While I did not clean any of the four shooting portions that weekend, I almost had the 25-yard DTFS dead to rights. My time was 1.48 seconds, but I shanked the shot off to the left due to an error in support-hand grip tension. As I write this I can still visualize the red dot of my HS507COMP gently curving counterclockwise and to the left of the A-zone as the shot broke and shanked it right into the C-zone. Were I at half of a tenth of a second faster on the draw, I would have cleared the 3-2, as my best time was 2.04. In the heat of the moment, I accidentally fumbled the straight 7-yard DTFS thinking it had to go into the head-box only to count, which took me 1.53 seconds. Even with the regular A-zone I doubt I would have cleared the second long par time. Ditto for my Bill Drill, which came in a 2.39. While this is actually my personal best at the time of this writing, it’s still too slow for a Black Belt Patch.


After training with Freeland and getting to know him better, he’s the real deal. As an instructor, Freeland has no problem executing and demonstrating what he teaches students on demand–and to a high degree. The extent that this man knows about handgun shooting and techniques is astonishing because I’d never seen an instructor ready to dive-in into a lecture about the pros-and-cons of dot occlusion or whether Captains of Crush grip exercises were actually beneficial right in the middle of the firing line. Those are just two examples from a weekend course with plenty of other shooting topics and sidebars. It won’t be too long before Freeland has enough insights to write his own book on handgun shooting. 

This two-day course felt like a continuation of one of the lessons I took away from my last pistol training class, with Green Ops a few weeks ago–especially on the first day. And this is a great thing because I got to explore the concepts directly from “the source.” Likewise, I noticed that Freeland was very forthcoming about other instructors or mentors who have helped shape his outlook and teaching–credit given where credit is due.  

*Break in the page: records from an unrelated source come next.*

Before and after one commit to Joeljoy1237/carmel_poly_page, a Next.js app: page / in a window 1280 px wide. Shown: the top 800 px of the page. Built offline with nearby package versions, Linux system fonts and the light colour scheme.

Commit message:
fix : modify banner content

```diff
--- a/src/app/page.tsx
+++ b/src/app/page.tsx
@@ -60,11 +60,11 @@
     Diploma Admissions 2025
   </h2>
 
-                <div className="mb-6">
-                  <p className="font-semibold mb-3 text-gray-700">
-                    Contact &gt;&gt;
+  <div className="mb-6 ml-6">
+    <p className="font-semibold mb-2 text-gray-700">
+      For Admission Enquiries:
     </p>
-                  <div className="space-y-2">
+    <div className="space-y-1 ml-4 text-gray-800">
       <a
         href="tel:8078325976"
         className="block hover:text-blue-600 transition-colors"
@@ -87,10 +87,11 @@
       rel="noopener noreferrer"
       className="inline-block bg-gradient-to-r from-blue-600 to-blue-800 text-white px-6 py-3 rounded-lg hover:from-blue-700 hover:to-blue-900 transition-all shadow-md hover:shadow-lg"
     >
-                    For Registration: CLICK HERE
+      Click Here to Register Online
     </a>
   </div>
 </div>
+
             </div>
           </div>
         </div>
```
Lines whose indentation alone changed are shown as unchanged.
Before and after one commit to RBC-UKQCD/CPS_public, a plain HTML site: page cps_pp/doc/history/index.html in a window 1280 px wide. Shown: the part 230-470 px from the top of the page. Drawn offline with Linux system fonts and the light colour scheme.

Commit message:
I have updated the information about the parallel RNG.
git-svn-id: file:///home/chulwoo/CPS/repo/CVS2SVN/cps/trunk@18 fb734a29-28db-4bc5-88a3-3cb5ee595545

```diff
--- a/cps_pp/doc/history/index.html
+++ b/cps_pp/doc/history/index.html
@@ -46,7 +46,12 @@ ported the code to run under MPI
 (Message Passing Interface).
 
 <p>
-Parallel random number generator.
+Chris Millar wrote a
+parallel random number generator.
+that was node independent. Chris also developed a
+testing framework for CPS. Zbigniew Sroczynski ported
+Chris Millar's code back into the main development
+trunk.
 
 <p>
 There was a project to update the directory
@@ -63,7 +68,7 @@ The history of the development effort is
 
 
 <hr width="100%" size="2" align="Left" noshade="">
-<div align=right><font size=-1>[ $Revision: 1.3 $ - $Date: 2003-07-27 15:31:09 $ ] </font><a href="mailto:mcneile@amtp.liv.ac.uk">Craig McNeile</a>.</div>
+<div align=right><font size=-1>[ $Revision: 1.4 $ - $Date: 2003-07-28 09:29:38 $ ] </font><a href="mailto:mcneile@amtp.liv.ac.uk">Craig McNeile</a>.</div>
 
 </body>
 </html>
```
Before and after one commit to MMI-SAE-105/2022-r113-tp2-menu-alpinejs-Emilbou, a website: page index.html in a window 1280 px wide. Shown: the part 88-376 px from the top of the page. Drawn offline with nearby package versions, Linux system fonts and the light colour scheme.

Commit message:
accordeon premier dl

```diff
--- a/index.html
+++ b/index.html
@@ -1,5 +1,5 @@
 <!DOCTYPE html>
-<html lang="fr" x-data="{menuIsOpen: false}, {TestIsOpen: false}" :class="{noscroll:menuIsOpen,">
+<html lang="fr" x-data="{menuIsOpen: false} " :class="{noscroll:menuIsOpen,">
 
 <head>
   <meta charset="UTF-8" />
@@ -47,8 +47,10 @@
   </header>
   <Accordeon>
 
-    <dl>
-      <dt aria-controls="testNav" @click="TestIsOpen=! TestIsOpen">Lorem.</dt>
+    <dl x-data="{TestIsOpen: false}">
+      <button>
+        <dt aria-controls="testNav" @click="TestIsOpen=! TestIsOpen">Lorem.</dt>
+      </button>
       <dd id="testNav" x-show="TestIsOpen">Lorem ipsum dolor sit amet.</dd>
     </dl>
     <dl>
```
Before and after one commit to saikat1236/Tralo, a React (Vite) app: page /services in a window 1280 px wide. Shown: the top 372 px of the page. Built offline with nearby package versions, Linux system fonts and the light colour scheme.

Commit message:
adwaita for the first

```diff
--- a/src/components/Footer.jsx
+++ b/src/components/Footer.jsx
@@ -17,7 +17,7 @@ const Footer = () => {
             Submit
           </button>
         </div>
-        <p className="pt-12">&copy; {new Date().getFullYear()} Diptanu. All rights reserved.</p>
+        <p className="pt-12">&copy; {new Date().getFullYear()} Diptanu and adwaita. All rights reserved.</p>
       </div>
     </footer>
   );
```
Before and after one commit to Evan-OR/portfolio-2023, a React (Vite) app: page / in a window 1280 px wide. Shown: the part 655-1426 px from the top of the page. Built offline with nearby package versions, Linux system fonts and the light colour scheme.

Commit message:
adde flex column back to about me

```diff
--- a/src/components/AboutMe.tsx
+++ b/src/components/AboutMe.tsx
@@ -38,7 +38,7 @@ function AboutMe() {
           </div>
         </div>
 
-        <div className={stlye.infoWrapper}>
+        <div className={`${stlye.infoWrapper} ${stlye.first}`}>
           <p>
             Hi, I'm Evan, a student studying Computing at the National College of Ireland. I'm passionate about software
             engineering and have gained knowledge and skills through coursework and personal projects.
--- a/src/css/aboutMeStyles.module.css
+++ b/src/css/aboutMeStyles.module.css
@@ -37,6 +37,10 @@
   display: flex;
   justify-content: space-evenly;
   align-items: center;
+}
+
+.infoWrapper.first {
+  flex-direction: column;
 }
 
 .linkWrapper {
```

The prospective student’s specific skill level isn’t as important as whether he or she can safely draw and shoot from a holster. As long as that basic competency is there, the student’s quality of instruction won’t be affected. Though the majority of students tend to wear battle belts with Safariland “bucket” type holsters, I managed to successfully shoot the entire course from concealment with my PHLster Floodlight2. The fundamentals of shooting a handgun are true regardless of the aiming system, but this is truly a class for a gun with a red dot. Between observing grip tension and trigger manipulations, I finally saw for myself what others mean when they talk about “sights whispering and red dots screaming.” 

P.E. Fitch
I am a shooter first, and a writer second. IG & Twitter: @pfitch45